"I don't think I was prepared for the poverty we saw. Some people had nothing," Callahan-Henry said. "Isabel and her boys slept each night on the concrete slab at the construction site to ensure no building materials would be stolen."
The family had been living in an addition built onto another family member's home. They shared two mattresses among all of them, with only a small cabinet for furniture and a camp stove for cooking.
"We wanted to provide this family with a home, a sense of safety and a place to grow in love and to grow with their faith," Callahan-Henry said. "For the first time the boys each had their own beds, their own pillows, extra clothes, new bikes – things they never had."
The language barrier presented challenges, as very few people outside the Yugo Ministries campus where the group stayed spoke English.
"Two members of our group spoke enough Spanish to help, but, they weren't always with us," Callahan-Henry explained. "Yet, there was still an understanding between everyone, a simple smile or hug from a stranger meant so much. They were happy to see us and willing to help us. One night, we went to buy school supplies at the local Wal-Mart and a young mother helped us determine what certain items were and what the boys would need in the best way she could without knowing much English herself."
A few of Callahan-Henry's ministry group also conducted a vacation bible school program each afternoon for a group of 20-30 children, who did not speak English. An interpreter helped with lessons, but shyness prevented some of kids from waiting for the translation.
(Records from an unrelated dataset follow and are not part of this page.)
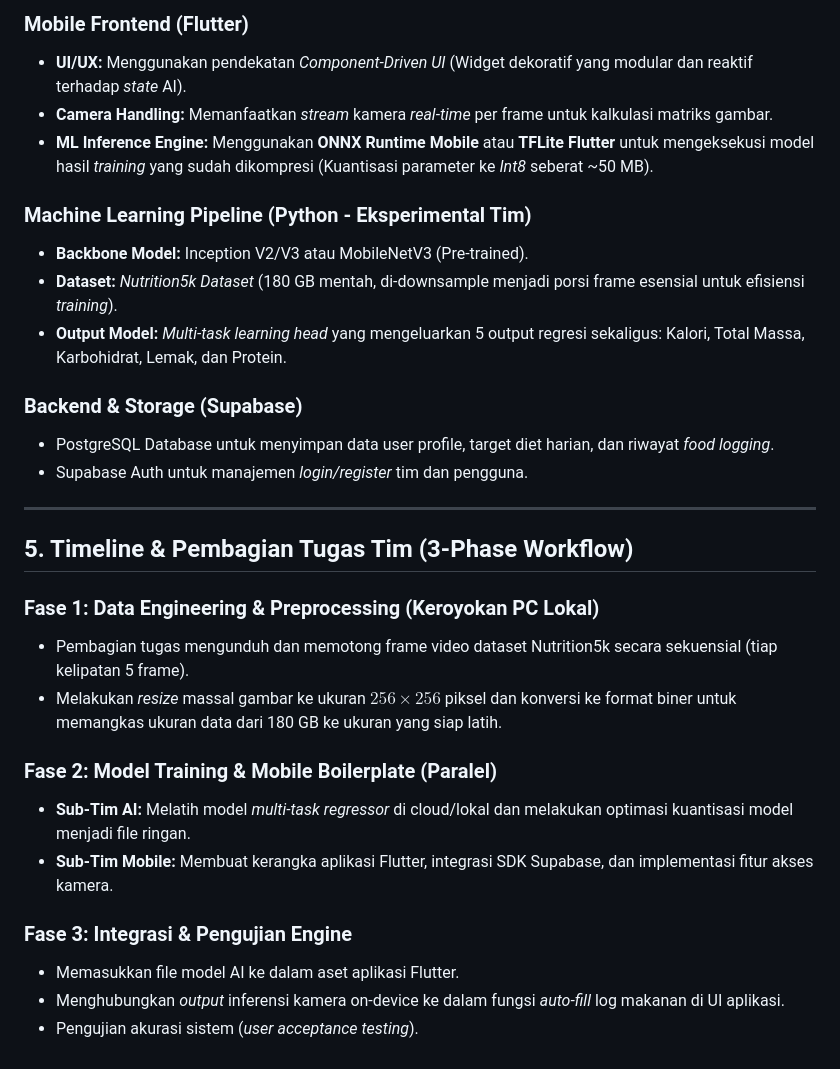
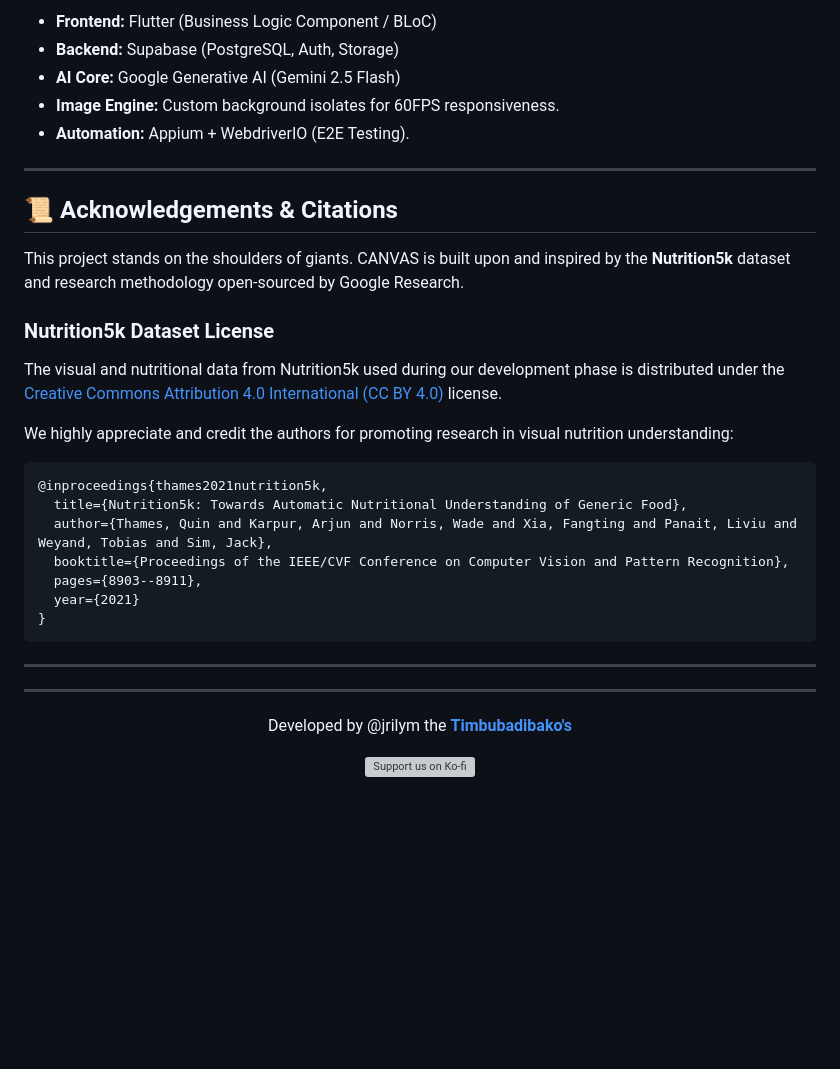
Before and after one commit to timbubadibako/CANVAS, a Markdown page: README.md, the part around one of its changes. GitHub-like rendering; blank space fills up the shorter version; grey boxes are pictures that could not be loaded.

````diff
--- a/README.md
+++ b/README.md
@@ -48,37 +76,38 @@ Sistem pemindaian pintar yang mendeteksi jenis makanan sekaligus porsinya menggu
 
-### Mobile Frontend (Flutter)
-
-* **UI/UX:** Menggunakan pendekatan *Component-Driven UI* (Widget dekoratif yang modular dan reaktif terhadap *state* AI).
-* **Camera Handling:** Memanfaatkan *stream* kamera *real-time* per frame untuk kalkulasi matriks gambar.
-* **ML Inference Engine:** Menggunakan **ONNX Runtime Mobile** atau **TFLite Flutter** untuk mengeksekusi model hasil *training* yang sudah dikompresi (Kuantisasi parameter ke *Int8* seberat ~50 MB).
-
-### Machine Learning Pipeline (Python - Eksperimental Tim)
-
-* **Backbone Model:** Inception V2/V3 atau MobileNetV3 (Pre-trained).
-* **Dataset:** *Nutrition5k Dataset* (180 GB mentah, di-downsample menjadi porsi frame esensial untuk efisiensi *training*).
-* **Output Model:** *Multi-task learning head* yang mengeluarkan 5 output regresi sekaligus: Kalori, Total Massa, Karbohidrat, Lemak, dan Protein.
-
-### Backend & Storage (Supabase)
-
-* PostgreSQL Database untuk menyimpan data user profile, target diet harian, dan riwayat *food logging*.
-* Supabase Auth untuk manajemen *login/register* tim dan pengguna.
+- **Frontend:** Flutter (Business Logic Component / BLoC)
+- **Backend:** Supabase (PostgreSQL, Auth, Storage)
+- **AI Core:** Google Generative AI (Gemini 2.5 Flash)
+- **Image Engine:** Custom background isolates for 60FPS responsiveness.
+- **Automation:** Appium + WebdriverIO (E2E Testing).
 
 ---
 
-## 5. Timeline & Pembagian Tugas Tim (3-Phase Workflow)
+## 📜 Acknowledgements & Citations
 
-### Fase 1: Data Engineering & Preprocessing (Keroyokan PC Lokal)
+This project stands on the shoulders of giants. CANVAS is built upon and inspired by the **Nutrition5k** dataset and research methodology open-sourced by Google Research.
 
-* Pembagian tugas mengunduh dan memotong frame video dataset Nutrition5k secara sekuensial (tiap kelipatan 5 frame).
-* Melakukan *resize* massal gambar ke ukuran $256 \times 256$ piksel dan konversi ke format biner untuk memangkas ukuran data dari 180 GB ke ukuran yang siap latih.
+### Nutrition5k Dataset License
+The visual and nutritional data from Nutrition5k used during our development phase is distributed under the [Creative Commons Attribution 4.0 International (CC BY 4.0)](https://creativecommons.org/licenses/by/4.0/) license.
 
-### Fase 2: Model Training & Mobile Boilerplate (Paralel)
+We highly appreciate and credit the authors for promoting research in visual nutrition understanding:
 
-* **Sub-Tim AI:** Melatih model *multi-task regressor* di cloud/lokal dan melakukan optimasi kuantisasi model menjadi file ringan.
-* **Sub-Tim Mobile:** Membuat kerangka aplikasi Flutter, integrasi SDK Supabase, dan implementasi fitur akses kamera.
+```bibtex
+@inproceedings{thames2021nutrition5k,
+  title={Nutrition5k: Towards Automatic Nutritional Understanding of Generic Food},
+  author={Thames, Quin and Karpur, Arjun and Norris, Wade and Xia, Fangting and Panait, Liviu and Weyand, Tobias and Sim, Jack},
+  booktitle={Proceedings of the IEEE/CVF Conference on Computer Vision and Pattern Recognition},
+  pages={8903--8911},
+  year={2021}
+}
+```
+---
+---
 
-### Fase 3: Integrasi & Pengujian Engine
-
-* Memasukkan file model AI ke dalam aset aplikasi Flutter.
-* Menghubungkan *output* inferensi kamera on-device ke dalam fungsi *auto-fill* log makanan di UI aplikasi.
-* Pengujian akurasi sistem (*user acceptance testing*).
+<p align="center">
+  Developed by @jrilym the <a href="https://github.com/timbubadibako"><b>Timbubadibako's<b>
+</p>
+<p align="center">
+  <a href="https://ko-fi.com/timbubadibako">
+    <img src="https://storage.ko-fi.com/cdn/brandasset/kofi_bg_tag_dark.png" height="36" alt="Support us on Ko-fi" />
+  </a>
+</p>
````
Also changed, not shown: other parts of README.md (+54 -26 lines), .geminirc/AUTOMATION_SUMMARY.md (+2 -0 lines), .github/screenshots/chatbot_dark.png (added), .github/screenshots/chatbot_light.jpeg (added), .github/screenshots/dashboard_dark.jpeg (added), .github/screenshots/dashboard_light.jpeg (added), .github/screenshots/stats_dark.jpeg (added), .github/screenshots/stats_light.jpeg (added), 1 other file.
"A friend and I would have some of the little girls come up to us and want to tell us something and when we could call our translator over, they would giggle and run away," Callahan-Henry explained. "They wanted to share something with us as women and they didn't want to tell the male interpreter."
But they quickly learned that you don't need to speak the same language to show your love.
"Each day when we showed up on the build site, the smiles of the family showed us all the love we needed."
Callahan-Henry and the others at Hicks Methodist are eagerly planning the next trip to Ensenada for August 2020. It takes about 10-11 months to pick dates, coordinate arrangements and raise funds to pay for the house-building and other items for recipients.
"We purchase items to help furnish the family's home — clothing, bedding, curtains. And once we get there, we shop for things we can't fly with like dishes, kitchen items, and other housewares," Callahan-Henry said.
This journey has inspired her to continue to do more ministry work like this and eventually bring her children when they are old enough.
"This trip was very humbling and eye-opening for me. The hardest part was being away from my kids and explaining to them why I was going to help build a house for a family that didn't have one and that I was buying clothes for children who don't have many," she said. "For my kids who have all their basic needs met, hearing that these kids have no TV, no video games, no running water or electricity was a foreign concept to them."
The theme for their trip was "Love is," from the book of 1 John in the Bible. Tara and the others set out to show kindness and love to people in a place they'd never been and received it in return.
"The kindness from complete strangers was just amazing - from the church congregation who welcomed us into their service and prayed for us, to the women who prepared a lunch for us on the last day of the house build," Callahan-Henry reflected. "They came around to hug and thank each of us for helping one of their own. It truly was an amazing experience."
This follows the pattern of generosity at the district, with District 9 participating in "Stuff the Barrel" and a canned food drive every year.